§ WHAT TO PRODUCE:
From the records, return each line that has the word "header" in it.

Web page edit records:
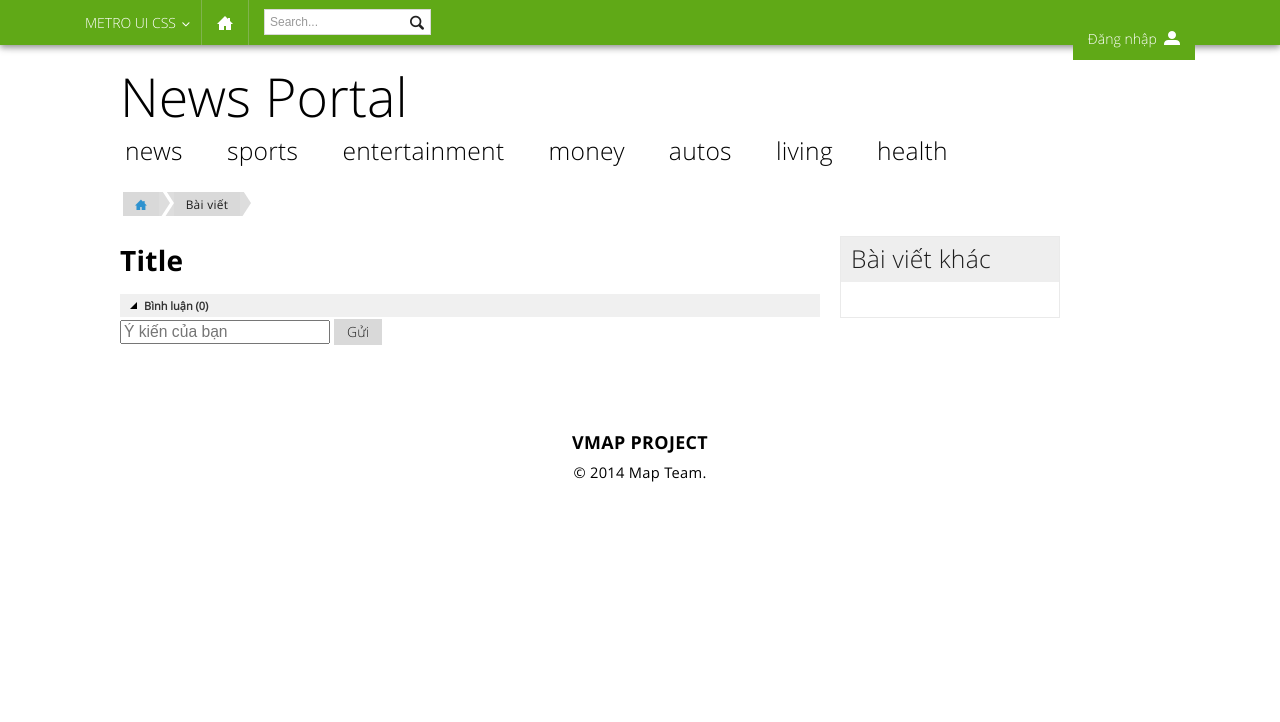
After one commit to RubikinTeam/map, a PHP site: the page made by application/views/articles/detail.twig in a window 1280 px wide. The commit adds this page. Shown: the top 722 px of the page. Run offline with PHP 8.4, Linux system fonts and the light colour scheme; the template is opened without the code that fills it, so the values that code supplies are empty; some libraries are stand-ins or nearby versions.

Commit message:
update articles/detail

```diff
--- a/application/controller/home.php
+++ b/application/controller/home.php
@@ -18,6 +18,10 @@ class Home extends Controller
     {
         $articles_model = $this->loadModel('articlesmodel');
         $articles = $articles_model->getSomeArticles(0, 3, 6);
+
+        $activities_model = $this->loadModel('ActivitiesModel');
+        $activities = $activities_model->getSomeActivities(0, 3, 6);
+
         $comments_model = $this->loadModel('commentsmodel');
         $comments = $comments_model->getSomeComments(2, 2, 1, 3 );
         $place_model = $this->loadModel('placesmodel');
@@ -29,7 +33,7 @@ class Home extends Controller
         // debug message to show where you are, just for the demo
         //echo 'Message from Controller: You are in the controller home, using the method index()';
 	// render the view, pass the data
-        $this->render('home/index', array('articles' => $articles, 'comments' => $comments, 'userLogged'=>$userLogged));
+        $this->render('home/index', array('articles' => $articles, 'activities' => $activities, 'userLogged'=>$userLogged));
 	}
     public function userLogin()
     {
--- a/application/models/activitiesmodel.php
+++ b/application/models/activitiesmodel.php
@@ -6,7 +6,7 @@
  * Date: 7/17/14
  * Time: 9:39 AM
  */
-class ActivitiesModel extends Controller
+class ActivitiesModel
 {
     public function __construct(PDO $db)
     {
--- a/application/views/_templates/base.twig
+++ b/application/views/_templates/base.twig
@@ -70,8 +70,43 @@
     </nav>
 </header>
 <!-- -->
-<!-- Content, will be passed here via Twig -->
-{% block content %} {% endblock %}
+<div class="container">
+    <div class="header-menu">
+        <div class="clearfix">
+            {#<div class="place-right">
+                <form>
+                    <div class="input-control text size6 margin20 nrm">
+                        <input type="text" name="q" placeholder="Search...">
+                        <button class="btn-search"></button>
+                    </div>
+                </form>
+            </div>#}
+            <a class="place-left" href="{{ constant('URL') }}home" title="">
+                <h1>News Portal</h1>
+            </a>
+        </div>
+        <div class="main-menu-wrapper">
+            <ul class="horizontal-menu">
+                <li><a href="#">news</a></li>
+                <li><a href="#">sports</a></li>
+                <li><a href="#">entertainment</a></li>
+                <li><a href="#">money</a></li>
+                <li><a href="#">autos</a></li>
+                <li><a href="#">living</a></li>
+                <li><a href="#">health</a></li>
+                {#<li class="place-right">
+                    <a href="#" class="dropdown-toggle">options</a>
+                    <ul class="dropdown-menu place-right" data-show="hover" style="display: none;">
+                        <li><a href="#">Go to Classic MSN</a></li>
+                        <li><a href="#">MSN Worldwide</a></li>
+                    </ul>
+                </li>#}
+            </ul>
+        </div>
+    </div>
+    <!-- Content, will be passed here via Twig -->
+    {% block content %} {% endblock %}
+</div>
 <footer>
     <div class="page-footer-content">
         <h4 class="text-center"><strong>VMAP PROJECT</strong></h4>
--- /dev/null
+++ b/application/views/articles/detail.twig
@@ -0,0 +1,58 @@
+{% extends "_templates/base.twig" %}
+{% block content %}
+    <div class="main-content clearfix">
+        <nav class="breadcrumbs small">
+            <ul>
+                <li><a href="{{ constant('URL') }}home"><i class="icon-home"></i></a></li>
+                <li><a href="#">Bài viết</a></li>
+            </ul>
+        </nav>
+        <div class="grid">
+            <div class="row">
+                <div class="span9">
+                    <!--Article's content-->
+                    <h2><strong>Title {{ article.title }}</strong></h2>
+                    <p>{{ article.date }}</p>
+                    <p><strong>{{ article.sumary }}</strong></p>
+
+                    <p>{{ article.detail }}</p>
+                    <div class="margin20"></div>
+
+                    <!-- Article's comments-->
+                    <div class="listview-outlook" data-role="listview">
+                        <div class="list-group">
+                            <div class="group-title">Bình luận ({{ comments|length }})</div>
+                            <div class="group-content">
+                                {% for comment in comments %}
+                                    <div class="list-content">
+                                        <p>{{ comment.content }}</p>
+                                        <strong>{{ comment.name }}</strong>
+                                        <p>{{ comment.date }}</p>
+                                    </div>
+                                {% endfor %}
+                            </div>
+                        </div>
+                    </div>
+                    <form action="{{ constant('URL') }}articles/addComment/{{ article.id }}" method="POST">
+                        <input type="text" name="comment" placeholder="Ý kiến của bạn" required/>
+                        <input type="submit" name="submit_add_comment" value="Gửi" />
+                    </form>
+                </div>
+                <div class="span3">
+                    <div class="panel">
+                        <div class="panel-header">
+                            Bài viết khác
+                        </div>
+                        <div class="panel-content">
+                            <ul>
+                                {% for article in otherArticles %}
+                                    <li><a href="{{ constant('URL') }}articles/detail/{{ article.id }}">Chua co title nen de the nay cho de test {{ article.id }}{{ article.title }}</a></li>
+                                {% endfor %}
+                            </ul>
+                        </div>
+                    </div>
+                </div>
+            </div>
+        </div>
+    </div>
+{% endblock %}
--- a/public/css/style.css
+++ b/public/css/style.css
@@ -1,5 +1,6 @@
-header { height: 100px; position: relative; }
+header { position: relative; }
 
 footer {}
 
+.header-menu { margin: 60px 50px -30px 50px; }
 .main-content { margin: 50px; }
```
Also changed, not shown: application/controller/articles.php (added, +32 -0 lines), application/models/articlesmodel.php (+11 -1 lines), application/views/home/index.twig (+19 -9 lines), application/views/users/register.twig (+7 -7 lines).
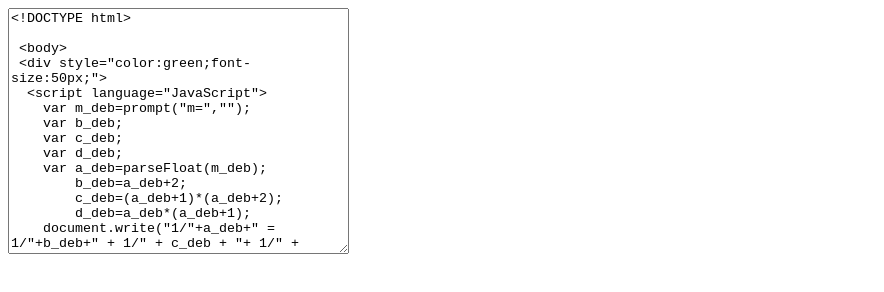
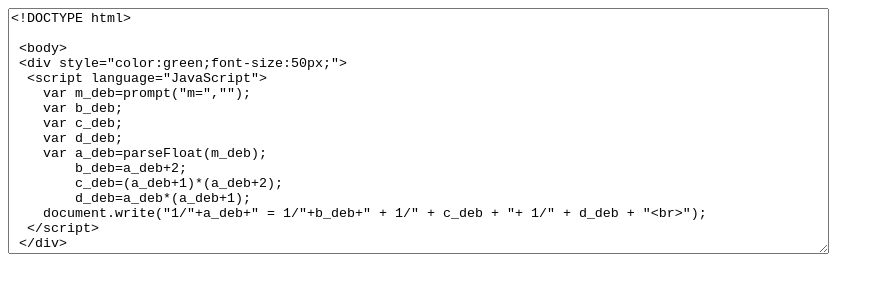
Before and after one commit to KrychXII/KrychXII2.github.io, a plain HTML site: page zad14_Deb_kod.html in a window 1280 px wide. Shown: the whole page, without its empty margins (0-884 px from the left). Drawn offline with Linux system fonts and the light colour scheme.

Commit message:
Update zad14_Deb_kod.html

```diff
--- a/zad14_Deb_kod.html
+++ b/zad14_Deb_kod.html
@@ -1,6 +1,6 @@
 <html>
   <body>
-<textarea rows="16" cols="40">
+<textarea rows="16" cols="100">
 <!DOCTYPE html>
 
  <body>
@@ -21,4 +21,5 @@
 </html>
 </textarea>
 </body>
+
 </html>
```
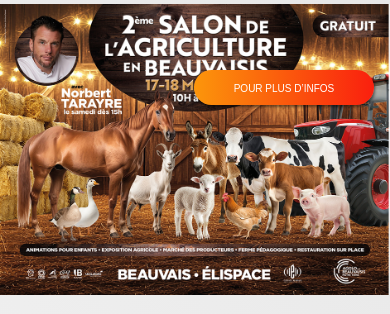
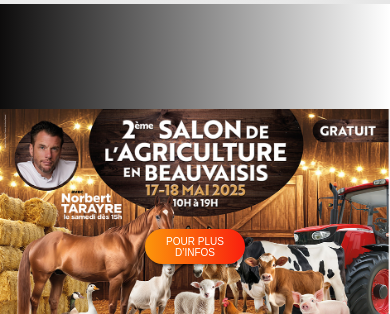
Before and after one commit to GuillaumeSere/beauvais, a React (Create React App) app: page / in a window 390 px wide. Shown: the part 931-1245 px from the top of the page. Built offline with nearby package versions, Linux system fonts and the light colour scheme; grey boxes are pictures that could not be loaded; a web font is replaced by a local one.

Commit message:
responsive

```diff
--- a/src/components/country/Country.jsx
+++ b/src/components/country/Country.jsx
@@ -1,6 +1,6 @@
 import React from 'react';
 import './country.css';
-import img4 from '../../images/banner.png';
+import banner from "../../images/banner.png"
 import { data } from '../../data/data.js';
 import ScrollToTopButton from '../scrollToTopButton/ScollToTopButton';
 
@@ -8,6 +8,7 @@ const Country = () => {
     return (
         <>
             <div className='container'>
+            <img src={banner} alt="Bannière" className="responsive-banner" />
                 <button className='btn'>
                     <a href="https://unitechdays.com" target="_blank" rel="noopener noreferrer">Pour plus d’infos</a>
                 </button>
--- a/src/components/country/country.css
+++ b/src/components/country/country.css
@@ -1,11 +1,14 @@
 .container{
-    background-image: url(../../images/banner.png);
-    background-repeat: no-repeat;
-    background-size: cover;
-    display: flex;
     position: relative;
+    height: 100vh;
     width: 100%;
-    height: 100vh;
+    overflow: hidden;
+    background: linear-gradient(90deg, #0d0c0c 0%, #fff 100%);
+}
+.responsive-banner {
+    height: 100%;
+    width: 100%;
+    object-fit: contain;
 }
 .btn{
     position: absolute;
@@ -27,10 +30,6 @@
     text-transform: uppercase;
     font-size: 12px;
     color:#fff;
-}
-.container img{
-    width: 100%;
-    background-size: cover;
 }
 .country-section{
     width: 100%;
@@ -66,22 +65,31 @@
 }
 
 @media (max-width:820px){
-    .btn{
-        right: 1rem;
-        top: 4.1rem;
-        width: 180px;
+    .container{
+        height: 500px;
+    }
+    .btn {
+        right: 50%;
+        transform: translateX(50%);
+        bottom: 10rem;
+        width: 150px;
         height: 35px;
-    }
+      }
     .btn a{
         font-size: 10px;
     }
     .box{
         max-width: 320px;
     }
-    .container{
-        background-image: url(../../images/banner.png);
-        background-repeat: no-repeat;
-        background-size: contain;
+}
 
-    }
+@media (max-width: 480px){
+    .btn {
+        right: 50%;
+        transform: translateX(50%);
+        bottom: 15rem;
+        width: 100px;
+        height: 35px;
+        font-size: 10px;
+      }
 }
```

§ RESPONSE TO THE EXERCISE:
 </header>
+    <div class="header-menu">
+                        <div class="panel-header">
-header { height: 100px; position: relative; }
+header { position: relative; }
+.header-menu { margin: 60px 50px -30px 50px; }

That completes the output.